## Instructions for the task
From the records below, please return each line that holds the word "color".
-------
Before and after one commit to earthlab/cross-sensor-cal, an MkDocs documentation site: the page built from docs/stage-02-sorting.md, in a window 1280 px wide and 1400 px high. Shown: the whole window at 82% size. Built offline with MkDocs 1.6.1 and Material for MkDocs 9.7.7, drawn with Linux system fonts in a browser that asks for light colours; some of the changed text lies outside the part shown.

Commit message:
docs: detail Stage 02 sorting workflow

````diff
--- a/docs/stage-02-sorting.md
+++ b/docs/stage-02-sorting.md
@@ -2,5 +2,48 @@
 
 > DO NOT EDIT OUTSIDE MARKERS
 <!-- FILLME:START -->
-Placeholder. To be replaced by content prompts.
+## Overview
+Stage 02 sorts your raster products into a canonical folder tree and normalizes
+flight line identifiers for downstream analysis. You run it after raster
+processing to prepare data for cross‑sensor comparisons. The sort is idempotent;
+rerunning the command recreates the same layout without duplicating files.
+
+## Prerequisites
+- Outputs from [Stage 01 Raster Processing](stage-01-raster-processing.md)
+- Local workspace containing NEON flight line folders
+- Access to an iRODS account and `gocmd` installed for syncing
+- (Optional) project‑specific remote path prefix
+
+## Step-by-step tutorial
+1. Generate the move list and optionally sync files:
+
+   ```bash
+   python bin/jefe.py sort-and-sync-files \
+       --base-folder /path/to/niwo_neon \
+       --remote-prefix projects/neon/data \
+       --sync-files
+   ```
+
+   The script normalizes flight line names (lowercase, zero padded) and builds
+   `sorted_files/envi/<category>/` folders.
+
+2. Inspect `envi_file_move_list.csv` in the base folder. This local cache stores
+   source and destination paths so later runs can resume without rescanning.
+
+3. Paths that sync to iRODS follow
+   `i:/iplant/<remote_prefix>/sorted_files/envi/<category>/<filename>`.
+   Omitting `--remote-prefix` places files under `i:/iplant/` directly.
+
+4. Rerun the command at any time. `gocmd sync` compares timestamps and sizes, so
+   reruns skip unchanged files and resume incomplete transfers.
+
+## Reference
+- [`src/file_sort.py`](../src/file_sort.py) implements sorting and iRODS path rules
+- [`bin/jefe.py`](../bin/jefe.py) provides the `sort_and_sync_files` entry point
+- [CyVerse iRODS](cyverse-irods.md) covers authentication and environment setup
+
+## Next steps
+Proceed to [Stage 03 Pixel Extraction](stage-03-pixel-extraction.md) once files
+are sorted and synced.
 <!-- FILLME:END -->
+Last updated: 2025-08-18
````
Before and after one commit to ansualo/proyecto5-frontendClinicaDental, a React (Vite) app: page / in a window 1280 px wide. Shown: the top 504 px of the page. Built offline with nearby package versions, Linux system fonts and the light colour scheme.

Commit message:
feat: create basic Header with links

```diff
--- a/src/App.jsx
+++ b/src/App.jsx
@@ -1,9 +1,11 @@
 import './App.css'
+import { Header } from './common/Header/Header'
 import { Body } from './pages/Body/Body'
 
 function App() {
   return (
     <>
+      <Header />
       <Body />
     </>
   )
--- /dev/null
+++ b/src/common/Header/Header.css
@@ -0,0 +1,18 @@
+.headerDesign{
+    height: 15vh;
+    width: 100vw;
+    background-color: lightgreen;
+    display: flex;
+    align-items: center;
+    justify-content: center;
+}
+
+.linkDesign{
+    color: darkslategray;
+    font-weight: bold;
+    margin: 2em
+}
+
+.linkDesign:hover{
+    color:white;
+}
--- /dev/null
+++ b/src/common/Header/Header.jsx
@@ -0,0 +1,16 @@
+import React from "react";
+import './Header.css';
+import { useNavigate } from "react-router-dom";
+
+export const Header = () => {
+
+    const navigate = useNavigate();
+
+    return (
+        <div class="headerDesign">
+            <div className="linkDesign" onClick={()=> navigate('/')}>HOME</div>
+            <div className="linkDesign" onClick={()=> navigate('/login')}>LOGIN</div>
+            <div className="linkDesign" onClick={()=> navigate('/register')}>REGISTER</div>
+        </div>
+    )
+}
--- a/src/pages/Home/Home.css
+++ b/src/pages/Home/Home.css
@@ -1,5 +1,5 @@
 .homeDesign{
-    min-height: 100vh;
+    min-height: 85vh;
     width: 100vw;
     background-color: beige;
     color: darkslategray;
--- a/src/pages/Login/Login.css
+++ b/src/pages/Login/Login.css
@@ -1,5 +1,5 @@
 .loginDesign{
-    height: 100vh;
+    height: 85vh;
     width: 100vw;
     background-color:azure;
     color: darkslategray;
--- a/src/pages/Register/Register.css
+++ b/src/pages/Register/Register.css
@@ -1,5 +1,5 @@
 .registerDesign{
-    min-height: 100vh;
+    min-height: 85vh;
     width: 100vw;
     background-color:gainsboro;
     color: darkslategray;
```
-------
## Written reply
+    background-color: lightgreen;
+    color: darkslategray;
+    color:white;
     background-color: beige;
     color: darkslategray;
     background-color:azure;
     color: darkslategray;
     background-color:gainsboro;
     color: darkslategray;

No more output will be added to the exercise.